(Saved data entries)
● ● ●

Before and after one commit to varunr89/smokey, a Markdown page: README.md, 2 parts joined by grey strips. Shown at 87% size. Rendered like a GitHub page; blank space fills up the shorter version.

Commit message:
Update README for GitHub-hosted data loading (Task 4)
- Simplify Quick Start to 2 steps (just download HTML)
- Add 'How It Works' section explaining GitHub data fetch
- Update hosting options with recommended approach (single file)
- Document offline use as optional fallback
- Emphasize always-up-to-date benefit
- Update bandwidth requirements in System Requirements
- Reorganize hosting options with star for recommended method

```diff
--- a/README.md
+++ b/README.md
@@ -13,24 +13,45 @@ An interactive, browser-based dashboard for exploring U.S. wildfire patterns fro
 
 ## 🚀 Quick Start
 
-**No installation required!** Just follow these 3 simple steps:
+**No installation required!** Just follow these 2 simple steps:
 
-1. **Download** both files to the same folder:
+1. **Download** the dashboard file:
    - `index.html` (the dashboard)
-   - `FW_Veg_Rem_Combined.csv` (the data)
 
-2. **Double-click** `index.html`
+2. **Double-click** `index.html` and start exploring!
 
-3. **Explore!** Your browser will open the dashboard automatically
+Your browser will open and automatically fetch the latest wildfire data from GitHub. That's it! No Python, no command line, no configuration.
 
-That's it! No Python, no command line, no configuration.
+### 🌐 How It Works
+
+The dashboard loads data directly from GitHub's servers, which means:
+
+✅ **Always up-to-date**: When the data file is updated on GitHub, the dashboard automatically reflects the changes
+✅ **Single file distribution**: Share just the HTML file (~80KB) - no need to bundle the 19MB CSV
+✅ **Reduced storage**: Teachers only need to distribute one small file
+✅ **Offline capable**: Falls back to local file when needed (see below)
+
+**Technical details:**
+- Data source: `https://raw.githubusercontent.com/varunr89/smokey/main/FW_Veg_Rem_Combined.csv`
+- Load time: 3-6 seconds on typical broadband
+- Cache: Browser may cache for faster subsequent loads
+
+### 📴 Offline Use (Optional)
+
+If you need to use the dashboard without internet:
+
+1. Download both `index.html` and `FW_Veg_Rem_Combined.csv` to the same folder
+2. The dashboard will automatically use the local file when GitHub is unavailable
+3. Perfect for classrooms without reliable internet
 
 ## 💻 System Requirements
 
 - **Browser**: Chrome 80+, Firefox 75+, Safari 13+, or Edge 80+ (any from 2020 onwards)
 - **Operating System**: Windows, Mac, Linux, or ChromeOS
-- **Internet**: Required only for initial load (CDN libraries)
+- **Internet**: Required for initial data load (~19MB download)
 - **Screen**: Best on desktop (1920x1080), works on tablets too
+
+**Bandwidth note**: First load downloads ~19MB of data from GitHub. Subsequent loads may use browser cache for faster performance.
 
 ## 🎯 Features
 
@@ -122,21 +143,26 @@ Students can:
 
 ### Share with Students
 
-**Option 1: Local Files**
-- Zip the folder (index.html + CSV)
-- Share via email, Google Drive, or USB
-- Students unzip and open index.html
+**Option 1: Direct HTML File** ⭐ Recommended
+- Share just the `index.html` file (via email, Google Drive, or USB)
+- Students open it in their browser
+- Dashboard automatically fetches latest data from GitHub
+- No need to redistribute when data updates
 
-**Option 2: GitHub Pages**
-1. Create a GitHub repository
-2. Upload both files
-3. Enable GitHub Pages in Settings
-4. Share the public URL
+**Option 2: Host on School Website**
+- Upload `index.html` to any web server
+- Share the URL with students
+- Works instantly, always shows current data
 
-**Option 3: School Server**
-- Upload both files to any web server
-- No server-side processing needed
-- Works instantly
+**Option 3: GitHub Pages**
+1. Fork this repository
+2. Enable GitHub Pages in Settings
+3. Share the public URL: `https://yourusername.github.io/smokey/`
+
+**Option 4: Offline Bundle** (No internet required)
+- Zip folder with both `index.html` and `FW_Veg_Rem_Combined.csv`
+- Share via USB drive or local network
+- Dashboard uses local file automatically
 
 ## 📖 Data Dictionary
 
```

● ● ●

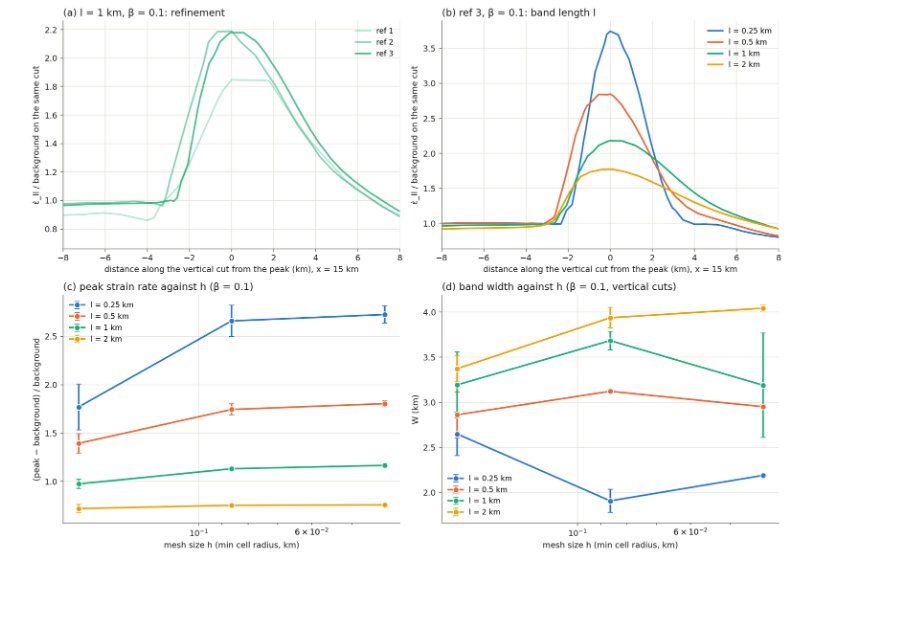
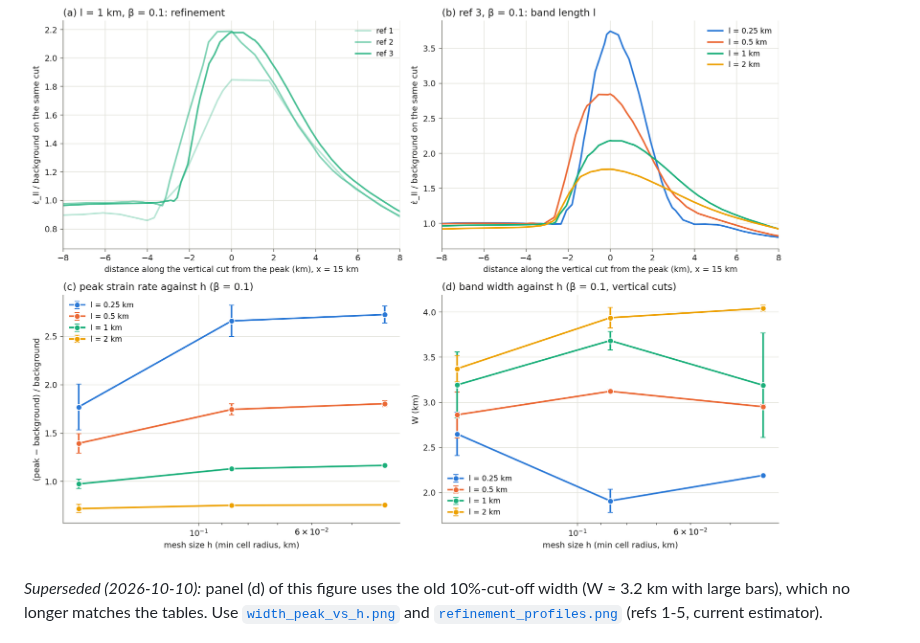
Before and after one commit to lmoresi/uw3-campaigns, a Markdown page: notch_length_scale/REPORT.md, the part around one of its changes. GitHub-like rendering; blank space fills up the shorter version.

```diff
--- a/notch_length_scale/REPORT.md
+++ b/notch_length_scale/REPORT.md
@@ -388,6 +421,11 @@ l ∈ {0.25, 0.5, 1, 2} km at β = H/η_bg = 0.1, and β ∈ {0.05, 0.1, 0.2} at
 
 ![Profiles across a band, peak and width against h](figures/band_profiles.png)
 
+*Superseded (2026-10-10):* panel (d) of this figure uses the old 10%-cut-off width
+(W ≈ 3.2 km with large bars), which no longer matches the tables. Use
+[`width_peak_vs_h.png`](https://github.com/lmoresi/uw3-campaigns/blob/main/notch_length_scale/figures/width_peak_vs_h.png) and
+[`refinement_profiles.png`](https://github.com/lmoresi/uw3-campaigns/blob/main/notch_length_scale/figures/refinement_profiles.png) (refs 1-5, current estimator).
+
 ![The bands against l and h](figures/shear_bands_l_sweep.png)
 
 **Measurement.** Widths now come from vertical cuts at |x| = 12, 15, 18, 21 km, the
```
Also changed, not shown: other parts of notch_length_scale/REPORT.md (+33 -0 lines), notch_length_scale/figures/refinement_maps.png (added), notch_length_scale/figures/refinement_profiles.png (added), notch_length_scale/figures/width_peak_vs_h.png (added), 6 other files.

● ● ●

# [About this exercise]
Sift the data above for lines with "Before", then copy each one.

# [Response area]
Before and after one commit to varunr89/smokey, a Markdown page: README.md, 2 parts joined by grey strips. Shown at 87% size. Rendered like a GitHub page; blank space fills up the shorter version.
Before and after one commit to lmoresi/uw3-campaigns, a Markdown page: notch_length_scale/REPORT.md, the part around one of its changes. GitHub-like rendering; blank space fills up the shorter version.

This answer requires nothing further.